News broke this week of four (4) people breaking into a Minnesota church searching for ghosts. In order to get in, the group broke windows and a sculpture. Meeker County Sheriff Brian Cruze admits that “alcohol played a role in their poor decision.” Alcohol, however, will not be a proper defense when they are arraigned for burglary and criminal damage to property. Let this be a lesson to all thrill seekers: Trespass is illegal.
Police officers responded to an alarm at 1:45 a.m. Sunday, May 17th at the Ness Church located in rural Litchfield, Minnesota.
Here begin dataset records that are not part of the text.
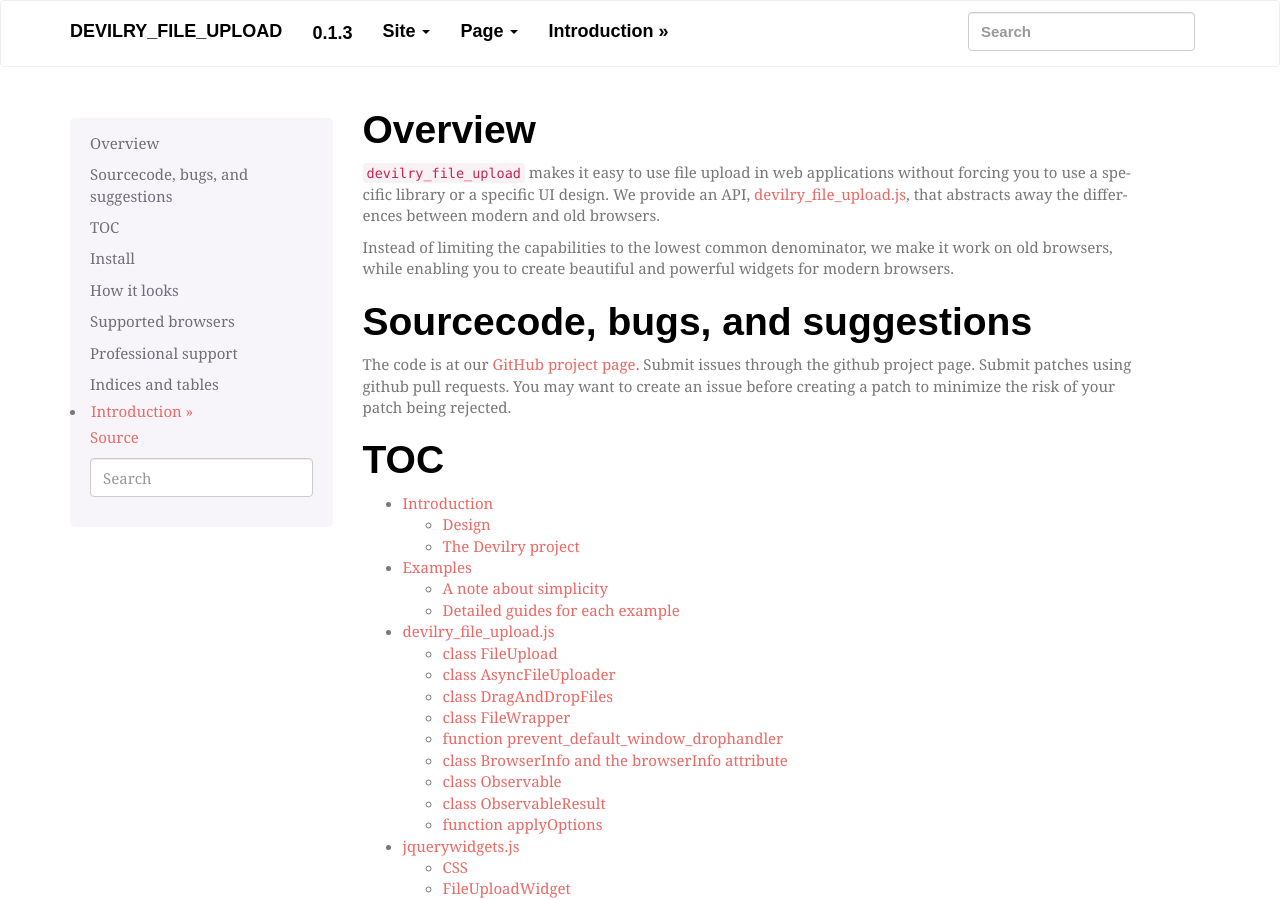
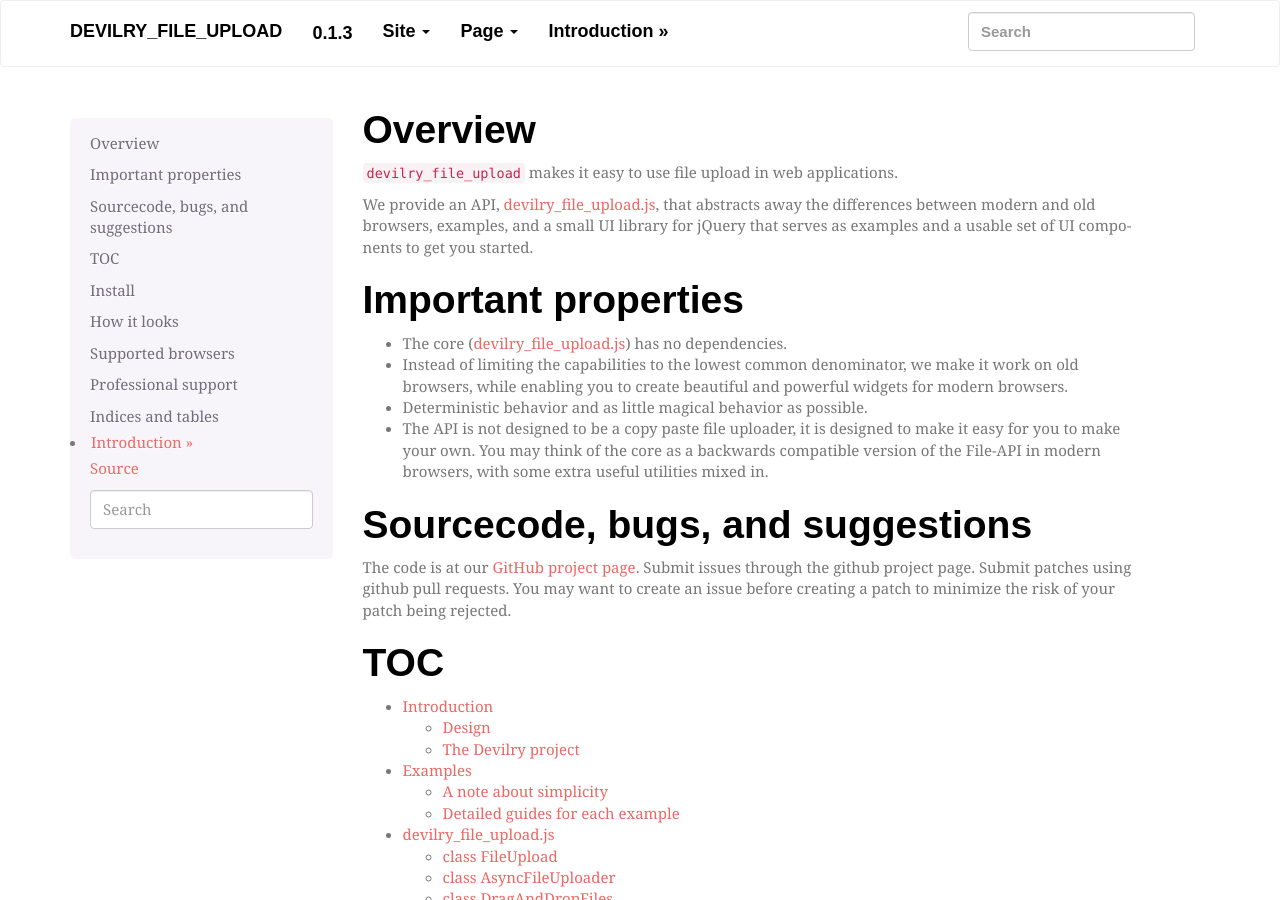
Before and after one commit to devilry/devilry_file_upload, a Sphinx documentation site: the page built from docs/source/index.rst, in a window 1280 px wide and 900 px high. Built offline with Sphinx 7.4.7, drawn with Linux system fonts in a browser that asks for light colours; some web fonts are replaced.

Commit message:
docs: Better page header/intro.

```diff
--- a/docs/source/index.rst
+++ b/docs/source/index.rst
@@ -1,14 +1,25 @@
 Overview
 ========
 
-``devilry_file_upload`` makes it easy to use file upload in web applications
-without forcing you to use a specific library or a specific UI design. We provide
-an API, :doc:`devilry_file_upload`, that abstracts away the differences
-between modern and old browsers.
+``devilry_file_upload`` makes it easy to use file upload in web applications.
 
-Instead of limiting the capabilities to the lowest common denominator, we make
-it work on old browsers, while enabling you to create beautiful and powerful
-widgets for modern browsers.
+We provide an API, :doc:`devilry_file_upload`, that abstracts away the differences
+between modern and old browsers, examples, and a small UI library for jQuery
+that serves as examples and a usable set of UI components to get you
+started.
+
+Important properties
+====================
+
+- The core (:doc:`devilry_file_upload`) has no dependencies.
+- Instead of limiting the capabilities to the lowest common denominator, we make
+  it work on old browsers, while enabling you to create beautiful and powerful
+  widgets for modern browsers.
+- Deterministic behavior and as little magical behavior as possible.
+- The API is not designed to be a copy paste file uploader, it is designed to
+  make it easy for you to make your own. You may think of the core as a backwards
+  compatible version of the File-API in modern browsers, with some extra useful
+  utilities mixed in.
 
 
 Sourcecode, bugs, and suggestions
```
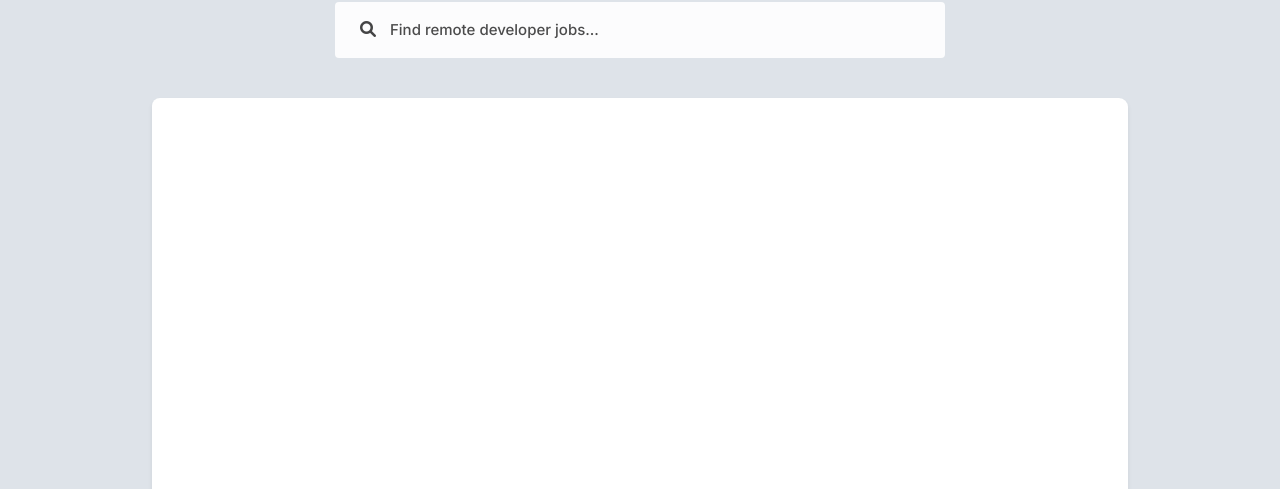
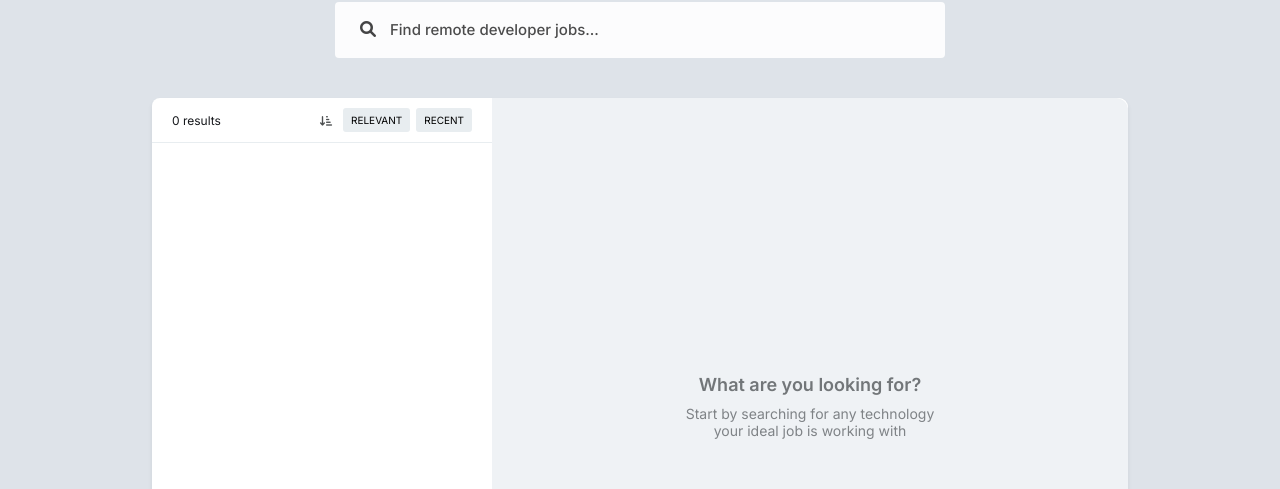
Before and after one commit to spencerattick/bytegrad-react-nextjs-course, a React (Vite) app in the folder rmt-dev/: page / in a window 1280 px wide. Shown: the part 357-846 px from the top of the page. Built offline with nearby package versions, Linux system fonts and the light colour scheme.

Commit message:
add initial layout

```diff
--- a/rmt-dev/src/components/App.tsx
+++ b/rmt-dev/src/components/App.tsx
@@ -1,4 +1,3 @@
-import React from "react";
 import Background from "./Background";
 import Header from "./Header";
 import Container from "./Container";
--- a/rmt-dev/src/components/Container.tsx
+++ b/rmt-dev/src/components/Container.tsx
@@ -1,3 +1,9 @@
+import JobItemContent from "./JobItemContent";
+import Sidebar from "./Sidebar";
+
 export default function Container() {
-  return <div className="container"></div>;
+  return <div className="container">
+    <Sidebar />
+    <JobItemContent />
+  </div>;
 }
--- a/rmt-dev/src/components/Header.tsx
+++ b/rmt-dev/src/components/Header.tsx
@@ -1,7 +1,6 @@
 import Logo from "./Logo";
 import BookmarksButton from "./BookmarksButton";
 import SearchForm from "./SearchForm";
-import React from "react";
 
 export default function Header() {
   return (
--- a/rmt-dev/src/components/JobItemContent.tsx
+++ b/rmt-dev/src/components/JobItemContent.tsx
@@ -1,6 +1,7 @@
 import BookmarkIcon from "./BookmarkIcon";
 
 export default function JobItemContent() {
+  return <EmptyJobContent />;
   return (
     <section className="job-details">
       <div>
--- a/rmt-dev/src/components/Logo.tsx
+++ b/rmt-dev/src/components/Logo.tsx
@@ -1,4 +1,3 @@
-import React from "react";
 
 export default function Logo() {
   return (
--- a/rmt-dev/src/components/PaginationControls.tsx
+++ b/rmt-dev/src/components/PaginationControls.tsx
@@ -1,3 +1,3 @@
-export default function Pagination() {
+export default function PaginationControls() {
   return <section className="pagination"></section>;
 }
--- a/rmt-dev/src/components/Sidebar.tsx
+++ b/rmt-dev/src/components/Sidebar.tsx
@@ -1,7 +1,17 @@
+import JobList from "./JobList";
+import PaginationControls from "./PaginationControls";
+import ResultsCount from "./ResultsCount";
+import SortingControls from "./SortingControls";
+
 export default function Sidebar() {
   return (
     <div className="sidebar">
-      <div className="sidebar__top"></div>
+      <div className="sidebar__top">
+        <ResultsCount />
+        <SortingControls />
+      </div>
+      <JobList />
+      <PaginationControls />
     </div>
   );
 }
--- a/rmt-dev/src/components/SortingControls.tsx
+++ b/rmt-dev/src/components/SortingControls.tsx
@@ -1,4 +1,4 @@
-export default function Sorting() {
+export default function SortingControls() {
   return (
     <section className="sorting">
       <i className="fa-solid fa-arrow-down-short-wide"></i>
```
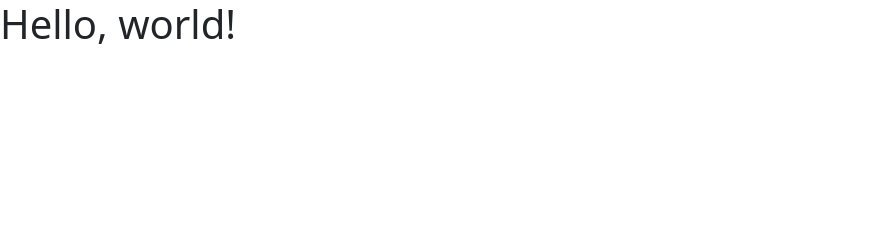
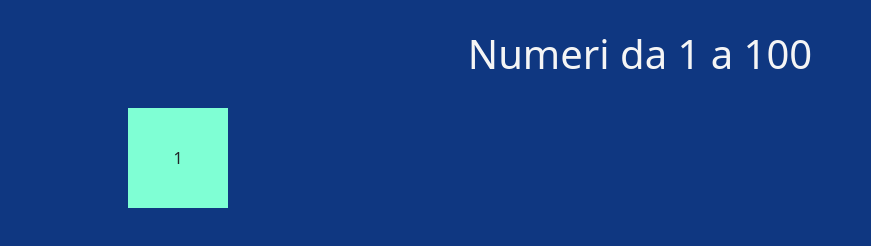
Before and after one commit to yasmindeoliveira/js-fizzbuzz, a plain HTML site: page index.html in a window 1280 px wide. Shown: the whole page, without its empty margins (0-871 px from the left). Drawn offline with nearby package versions, Linux system fonts and the light colour scheme.

Commit message:
css e html flexbox

```diff
--- a/index.html
+++ b/index.html
@@ -1,15 +1,33 @@
 <!doctype html>
 <html lang="en">
+
   <head>
     <meta charset="utf-8">
     <meta name="viewport" content="width=device-width, initial-scale=1">
     <title>FizzBuzz</title>
-    <link href="https://cdn.jsdelivr.net/npm/bootstrap@5.2.2/dist/css/bootstrap.min.css" rel="stylesheet" integrity="sha384-Zenh87qX5JnK2Jl0vWa8Ck2rdkQ2Bzep5IDxbcnCeuOxjzrPF/et3URy9Bv1WTRi" crossorigin="anonymous">
+    <link href="https://cdn.jsdelivr.net/npm/bootstrap@5.2.2/dist/css/bootstrap.min.css" rel="stylesheet"
+      integrity="sha384-Zenh87qX5JnK2Jl0vWa8Ck2rdkQ2Bzep5IDxbcnCeuOxjzrPF/et3URy9Bv1WTRi" crossorigin="anonymous">
     <link rel="stylesheet" href="style.css">
-</head>
+  </head>
+
   <body>
-    <h1>Hello, world!</h1>
-    <script src="https://cdn.jsdelivr.net/npm/bootstrap@5.2.2/dist/js/bootstrap.bundle.min.js" integrity="sha384-OERcA2EqjJCMA+/3y+gxIOqMEjwtxJY7qPCqsdltbNJuaOe923+mo//f6V8Qbsw3" crossorigin="anonymous"></script>
+
+    <h1 class="titolo">Numeri da 1 a 100</h1>
+
+    <div class="my-container">
+
+      <div class="square">
+
+        <p>1</p>
+
+      </div>
+
+    </div>
+
+    <script src="https://cdn.jsdelivr.net/npm/bootstrap@5.2.2/dist/js/bootstrap.bundle.min.js"
+      integrity="sha384-OERcA2EqjJCMA+/3y+gxIOqMEjwtxJY7qPCqsdltbNJuaOe923+mo//f6V8Qbsw3"
+      crossorigin="anonymous"></script>
     <script type="text/javascript" src="script.js"></script>
   </body>
+
 </html>
--- a/style.css
+++ b/style.css
@@ -0,0 +1,31 @@
+* {
+    box-sizing: border-box;
+    margin: 0;
+    padding: 0;
+}
+body {
+    background-color: rgb(15, 55, 129);
+}
+p {
+    margin: 0;
+    padding: 0;
+}
+.titolo {
+    color: whitesmoke;
+    text-align: center;
+    margin: 30px;
+}
+.my-container {
+    display: flex;
+    margin: auto;
+    width: 80%;
+    flex-wrap: wrap;
+}
+.square {
+    display: flex;
+    width: 100px;
+    height: 100px;
+    background-color: aquamarine;
+    justify-content: center;
+    align-items: center;
+}
```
The thrill-seeking “ghost hunters” included Todd Suurmeyer, Joseph Porter, and Brittani Roberts, of Sioux Falls, and Kyle Huber, of Victoria, Minnesota. The three men appeared in court on Tuesday. The female, Brittani Roberts, was released pending an investigation. An investigation is on-going to determine whether anything was stolen.
Unfortunately, the group decided to break into the historic church because of an urban legend that the church was haunted. The location has historic significance; the first five (5) victims of the Dakota War of 1862 are buried on the property. Also known as the “Sioux Uprising,” the war pitted the U.S. Army against the Sioux Indian Tribe. It lasted from August 17, 1862 until the mass execution of thirty-eight (38) Dakota men on December 26, 1862. The war greatly impacted the state’s history.
Church officials deny that the church is haunted; however, the church is frequently targeted by vandals. Preservation of history should remain paramount over ghost hunting.